About this exercise → In your copy, set down the entries exactly and exclude the pictures.

Records for this task below:

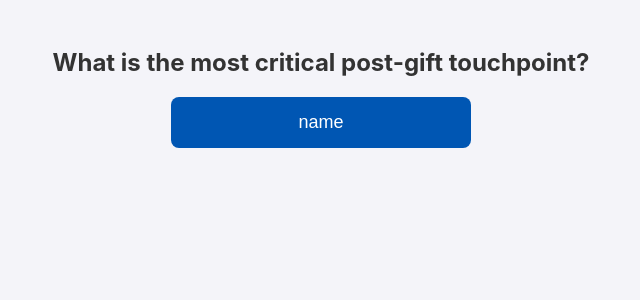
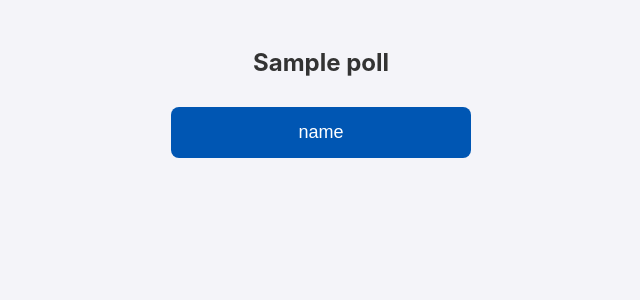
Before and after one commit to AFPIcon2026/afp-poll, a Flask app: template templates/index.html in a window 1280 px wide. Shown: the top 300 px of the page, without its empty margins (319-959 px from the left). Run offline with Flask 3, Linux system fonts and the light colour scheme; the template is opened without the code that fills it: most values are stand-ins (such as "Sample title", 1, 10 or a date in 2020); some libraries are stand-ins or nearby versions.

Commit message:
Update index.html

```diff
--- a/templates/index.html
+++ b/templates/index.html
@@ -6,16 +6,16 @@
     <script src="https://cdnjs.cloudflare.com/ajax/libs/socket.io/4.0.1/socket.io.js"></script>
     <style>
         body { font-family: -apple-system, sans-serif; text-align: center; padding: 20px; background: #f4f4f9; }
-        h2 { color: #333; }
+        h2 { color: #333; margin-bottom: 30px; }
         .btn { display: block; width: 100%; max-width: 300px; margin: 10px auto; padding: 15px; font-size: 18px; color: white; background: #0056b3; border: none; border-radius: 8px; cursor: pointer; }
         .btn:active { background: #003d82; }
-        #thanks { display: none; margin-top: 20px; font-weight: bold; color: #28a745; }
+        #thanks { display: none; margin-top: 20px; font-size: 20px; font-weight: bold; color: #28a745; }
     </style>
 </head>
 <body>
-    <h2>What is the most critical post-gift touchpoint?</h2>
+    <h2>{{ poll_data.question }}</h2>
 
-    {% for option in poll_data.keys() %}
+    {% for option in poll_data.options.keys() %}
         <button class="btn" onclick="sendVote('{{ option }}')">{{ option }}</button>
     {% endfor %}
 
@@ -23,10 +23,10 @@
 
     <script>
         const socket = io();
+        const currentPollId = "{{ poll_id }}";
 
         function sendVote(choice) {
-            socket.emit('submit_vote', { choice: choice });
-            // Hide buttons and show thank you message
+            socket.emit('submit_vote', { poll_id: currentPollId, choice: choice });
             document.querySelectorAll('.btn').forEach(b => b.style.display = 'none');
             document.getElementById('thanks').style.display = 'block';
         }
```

End of Records for this task.

Result →
Before and after one commit to AFPIcon2026/afp-poll, a Flask app: template templates/index.html in a window 1280 px wide. Shown: the top 300 px of the page, without its empty margins (319-959 px from the left). Run offline with Flask 3, Linux system fonts and the light colour scheme; the template is opened without the code that fills it: most values are stand-ins (such as "Sample title", 1, 10 or a date in 2020); some libraries are stand-ins or nearby versions.

Commit message:
Update index.html

```diff
--- a/templates/index.html
+++ b/templates/index.html
@@ -6,16 +6,16 @@
     <script src="https://cdnjs.cloudflare.com/ajax/libs/socket.io/4.0.1/socket.io.js"></script>
     <style>
         body { font-family: -apple-system, sans-serif; text-align: center; padding: 20px; background: #f4f4f9; }
-        h2 { color: #333; }
+        h2 { color: #333; margin-bottom: 30px; }
         .btn { display: block; width: 100%; max-width: 300px; margin: 10px auto; padding: 15px; font-size: 18px; color: white; background: #0056b3; border: none; border-radius: 8px; cursor: pointer; }
         .btn:active { background: #003d82; }
-        #thanks { display: none; margin-top: 20px; font-weight: bold; color: #28a745; }
+        #thanks { display: none; margin-top: 20px; font-size: 20px; font-weight: bold; color: #28a745; }
     </style>
 </head>
 <body>
-    <h2>What is the most critical post-gift touchpoint?</h2>
+    <h2>{{ poll_data.question }}</h2>
 
-    {% for option in poll_data.keys() %}
+    {% for option in poll_data.options.keys() %}
         <button class="btn" onclick="sendVote('{{ option }}')">{{ option }}</button>
     {% endfor %}
 
@@ -23,10 +23,10 @@
 
     <script>
         const socket = io();
+        const currentPollId = "{{ poll_id }}";
 
         function sendVote(choice) {
-            socket.emit('submit_vote', { choice: choice });
-            // Hide buttons and show thank you message
+            socket.emit('submit_vote', { poll_id: currentPollId, choice: choice });
             document.querySelectorAll('.btn').forEach(b => b.style.display = 'none');
             document.getElementById('thanks').style.display = 'block';
         }
```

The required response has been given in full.